* _Problem to work on_: Looking at the data below, count the lines that contain the string "lightblue". Write only the total.

* _Source data_:
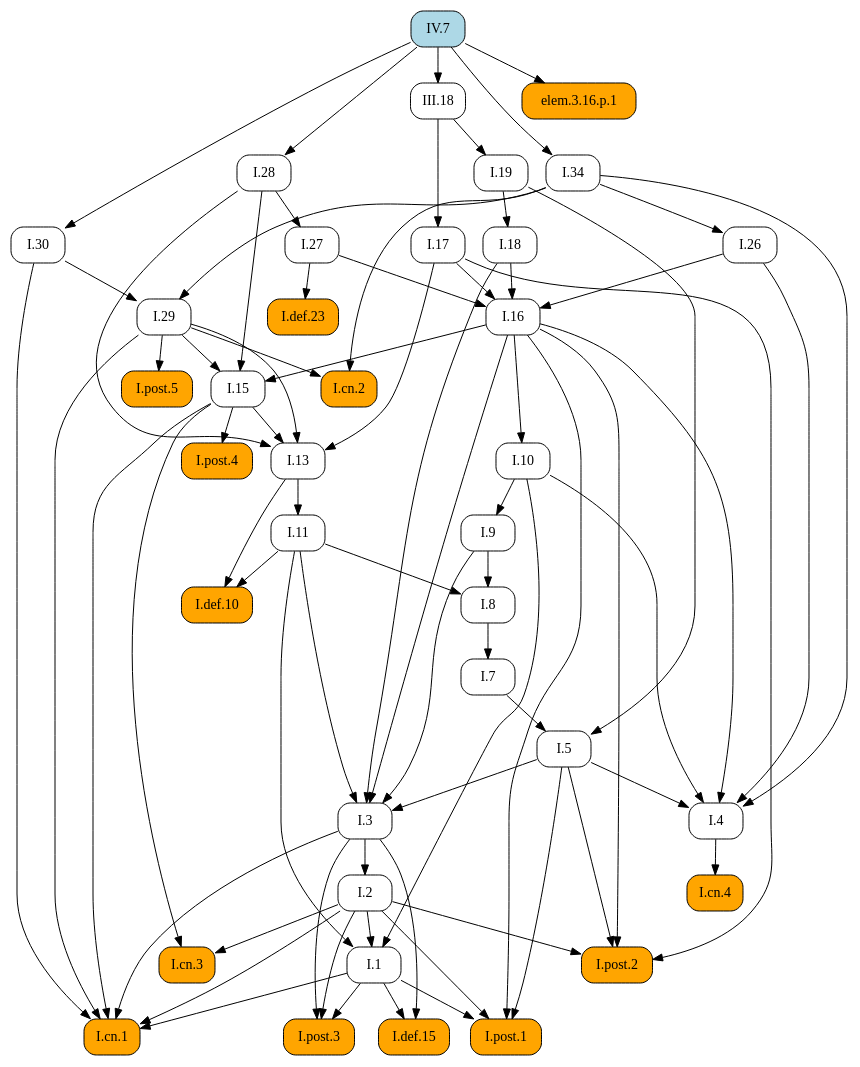
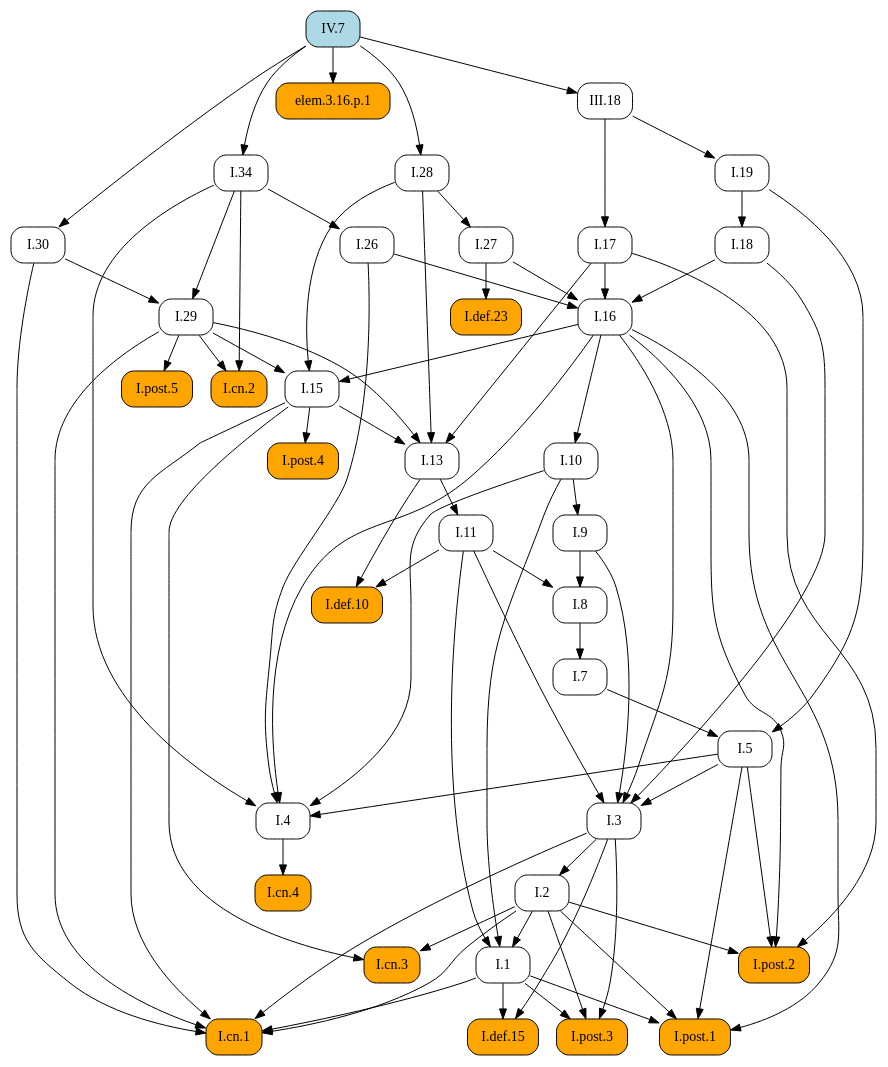
Before and after one commit to geometor/elements: the diagram in docsrc/heath/IV/7/index.rst, drawn with Graphviz. The commit also changed other lines of this file and 1029 other files, not shown here.

```diff
--- a/docsrc/heath/IV/7/index.rst
+++ b/docsrc/heath/IV/7/index.rst
@@ -105,115 +105,115 @@
    digraph {
      rankdir="TB";
      node [shape=box, style=rounded];
-     "I.cn.3" [style="rounded,filled", fillcolor=orange, URL="/heath/I/cn.3/", target="_top"];
-     "I.30" [URL="/heath/I/30/", target="_top"];
-     "I.29" [URL="/heath/I/29/", target="_top"];
-     "I.7" [URL="/heath/I/7/", target="_top"];
-     "I.27" [URL="/heath/I/27/", target="_top"];
-     "I.def.23" [style="rounded,filled", fillcolor=orange, URL="/heath/I/def.23/", target="_top"];
-     "I.34" [URL="/heath/I/34/", target="_top"];
-     "I.8" [URL="/heath/I/8/", target="_top"];
-     "I.9" [URL="/heath/I/9/", target="_top"];
+     "I.def.10" [style="rounded,filled", fillcolor=orange, URL="/heath/I/def.10/", target="_top"];
+     "I.11" [URL="/heath/I/11/", target="_top"];
      "I.post.4" [style="rounded,filled", fillcolor=orange, URL="/heath/I/post.4/", target="_top"];
-     "I.2" [URL="/heath/I/2/", target="_top"];
      "I.28" [URL="/heath/I/28/", target="_top"];
      "I.1" [URL="/heath/I/1/", target="_top"];
+     "I.26" [URL="/heath/I/26/", target="_top"];
+     "I.29" [URL="/heath/I/29/", target="_top"];
+     "I.cn.2" [style="rounded,filled", fillcolor=orange, URL="/heath/I/cn.2/", target="_top"];
+     "I.18" [URL="/heath/I/18/", target="_top"];
      "I.def.15" [style="rounded,filled", fillcolor=orange, URL="/heath/I/def.15/", target="_top"];
+     "I.post.3" [style="rounded,filled", fillcolor=orange, URL="/heath/I/post.3/", target="_top"];
+     "I.cn.1" [style="rounded,filled", fillcolor=orange, URL="/heath/I/cn.1/", target="_top"];
+     "I.30" [URL="/heath/I/30/", target="_top"];
+     "I.cn.3" [style="rounded,filled", fillcolor=orange, URL="/heath/I/cn.3/", target="_top"];
+     "elem.3.16.p.1" [style="rounded,filled", fillcolor=orange];
+     "IV.7" [style="rounded,filled", fillcolor=lightblue, URL="/heath/IV/7/", target="_top"];
      "I.post.1" [style="rounded,filled", fillcolor=orange, URL="/heath/I/post.1/", target="_top"];
+     "I.27" [URL="/heath/I/27/", target="_top"];
+     "I.7" [URL="/heath/I/7/", target="_top"];
+     "I.34" [URL="/heath/I/34/", target="_top"];
+     "I.3" [URL="/heath/I/3/", target="_top"];
+     "I.2" [URL="/heath/I/2/", target="_top"];
+     "I.4" [URL="/heath/I/4/", target="_top"];
+     "I.def.23" [style="rounded,filled", fillcolor=orange, URL="/heath/I/def.23/", target="_top"];
+     "I.13" [URL="/heath/I/13/", target="_top"];
+     "I.17" [URL="/heath/I/17/", target="_top"];
+     "I.post.2" [style="rounded,filled", fillcolor=orange, URL="/heath/I/post.2/", target="_top"];
+     "I.16" [URL="/heath/I/16/", target="_top"];
+     "I.19" [URL="/heath/I/19/", target="_top"];
+     "I.9" [URL="/heath/I/9/", target="_top"];
+     "I.8" [URL="/heath/I/8/", target="_top"];
+     "I.cn.4" [style="rounded,filled", fillcolor=orange, URL="/heath/I/cn.4/", target="_top"];
+     "I.15" [URL="/heath/I/15/", target="_top"];
+     "I.post.5" [style="rounded,filled", fillcolor=orange, URL="/heath/I/post.5/", target="_top"];
+     "I.10" [URL="/heath/I/10/", target="_top"];
      "III.18" [URL="/heath/III/18/", target="_top"];
-     "I.cn.4" [style="rounded,filled", fillcolor=orange, URL="/heath/I/cn.4/", target="_top"];
-     "I.26" [URL="/heath/I/26/", target="_top"];
-     "I.19" [URL="/heath/I/19/", target="_top"];
-     "elem.3.16.p.1" [style="rounded,filled", fillcolor=orange];
-     "I.13" [URL="/heath/I/13/", target="_top"];
-     "I.cn.2" [style="rounded,filled", fillcolor=orange, URL="/heath/I/cn.2/", target="_top"];
      "I.5" [URL="/heath/I/5/", target="_top"];
-     "I.11" [URL="/heath/I/11/", target="_top"];
-     "I.10" [URL="/heath/I/10/", target="_top"];
-     "I.4" [URL="/heath/I/4/", target="_top"];
-     "I.3" [URL="/heath/I/3/", target="_top"];
-     "I.16" [URL="/heath/I/16/", target="_top"];
-     "I.def.10" [style="rounded,filled", fillcolor=orange, URL="/heath/I/def.10/", target="_top"];
-     "I.post.2" [style="rounded,filled", fillcolor=orange, URL="/heath/I/post.2/", target="_top"];
-     "I.post.3" [style="rounded,filled", fillcolor=orange, URL="/heath/I/post.3/", target="_top"];
-     "I.post.5" [style="rounded,filled", fillcolor=orange, URL="/heath/I/post.5/", target="_top"];
-     "I.15" [URL="/heath/I/15/", target="_top"];
-     "I.17" [URL="/heath/I/17/", target="_top"];
-     "IV.7" [style="rounded,filled", fillcolor=lightblue, URL="/heath/IV/7/", target="_top"];
-     "I.cn.1" [style="rounded,filled", fillcolor=orange, URL="/heath/I/cn.1/", target="_top"];
-     "I.18" [URL="/heath/I/18/", target="_top"];
-     "I.2" -> "I.cn.3";
-     "I.15" -> "I.cn.3";
-     "IV.7" -> "I.30";
-     "I.30" -> "I.29";
-     "I.34" -> "I.29";
-     "I.8" -> "I.7";
-     "I.28" -> "I.27";
-     "I.27" -> "I.def.23";
-     "IV.7" -> "I.34";
-     "I.9" -> "I.8";
-     "I.11" -> "I.8";
-     "I.10" -> "I.9";
+     "I.11" -> "I.def.10";
+     "I.13" -> "I.def.10";
+     "I.13" -> "I.11";
      "I.15" -> "I.post.4";
-     "I.3" -> "I.2";
      "IV.7" -> "I.28";
      "I.2" -> "I.1";
      "I.10" -> "I.1";
      "I.11" -> "I.1";
+     "I.34" -> "I.26";
+     "I.30" -> "I.29";
+     "I.34" -> "I.29";
+     "I.29" -> "I.cn.2";
+     "I.34" -> "I.cn.2";
+     "I.19" -> "I.18";
      "I.1" -> "I.def.15";
      "I.3" -> "I.def.15";
-     "I.1" -> "I.post.1";
-     "I.2" -> "I.post.1";
-     "I.5" -> "I.post.1";
-     "I.16" -> "I.post.1";
-     "IV.7" -> "III.18";
-     "I.4" -> "I.cn.4";
-     "I.34" -> "I.26";
-     "III.18" -> "I.19";
-     "IV.7" -> "elem.3.16.p.1";
-     "I.15" -> "I.13";
-     "I.17" -> "I.13";
-     "I.28" -> "I.13";
-     "I.29" -> "I.13";
-     "I.29" -> "I.cn.2";
-     "I.34" -> "I.cn.2";
-     "I.7" -> "I.5";
-     "I.19" -> "I.5";
-     "I.13" -> "I.11";
-     "I.16" -> "I.10";
-     "I.5" -> "I.4";
-     "I.10" -> "I.4";
-     "I.16" -> "I.4";
-     "I.26" -> "I.4";
-     "I.34" -> "I.4";
-     "I.5" -> "I.3";
-     "I.9" -> "I.3";
-     "I.11" -> "I.3";
-     "I.16" -> "I.3";
-     "I.18" -> "I.3";
-     "I.17" -> "I.16";
-     "I.18" -> "I.16";
-     "I.26" -> "I.16";
-     "I.27" -> "I.16";
-     "I.11" -> "I.def.10";
-     "I.13" -> "I.def.10";
-     "I.2" -> "I.post.2";
-     "I.5" -> "I.post.2";
-     "I.16" -> "I.post.2";
-     "I.17" -> "I.post.2";
      "I.1" -> "I.post.3";
      "I.2" -> "I.post.3";
      "I.3" -> "I.post.3";
-     "I.29" -> "I.post.5";
-     "I.16" -> "I.15";
-     "I.28" -> "I.15";
-     "I.29" -> "I.15";
-     "III.18" -> "I.17";
      "I.1" -> "I.cn.1";
      "I.2" -> "I.cn.1";
      "I.3" -> "I.cn.1";
      "I.15" -> "I.cn.1";
      "I.29" -> "I.cn.1";
      "I.30" -> "I.cn.1";
-     "I.19" -> "I.18";
+     "IV.7" -> "I.30";
+     "I.2" -> "I.cn.3";
+     "I.15" -> "I.cn.3";
+     "IV.7" -> "elem.3.16.p.1";
+     "I.1" -> "I.post.1";
+     "I.2" -> "I.post.1";
+     "I.5" -> "I.post.1";
+     "I.16" -> "I.post.1";
+     "I.28" -> "I.27";
+     "I.8" -> "I.7";
+     "IV.7" -> "I.34";
+     "I.5" -> "I.3";
+     "I.9" -> "I.3";
+     "I.11" -> "I.3";
+     "I.16" -> "I.3";
+     "I.18" -> "I.3";
+     "I.3" -> "I.2";
+     "I.5" -> "I.4";
+     "I.10" -> "I.4";
+     "I.16" -> "I.4";
+     "I.26" -> "I.4";
+     "I.34" -> "I.4";
+     "I.27" -> "I.def.23";
+     "I.15" -> "I.13";
+     "I.17" -> "I.13";
+     "I.28" -> "I.13";
+     "I.29" -> "I.13";
+     "III.18" -> "I.17";
+     "I.2" -> "I.post.2";
+     "I.5" -> "I.post.2";
+     "I.16" -> "I.post.2";
+     "I.17" -> "I.post.2";
+     "I.17" -> "I.16";
+     "I.18" -> "I.16";
+     "I.26" -> "I.16";
+     "I.27" -> "I.16";
+     "III.18" -> "I.19";
+     "I.10" -> "I.9";
+     "I.9" -> "I.8";
+     "I.11" -> "I.8";
+     "I.4" -> "I.cn.4";
+     "I.16" -> "I.15";
+     "I.28" -> "I.15";
+     "I.29" -> "I.15";
+     "I.29" -> "I.post.5";
+     "I.16" -> "I.10";
+     "IV.7" -> "III.18";
+     "I.7" -> "I.5";
+     "I.19" -> "I.5";
    }
```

* _Task output_: 2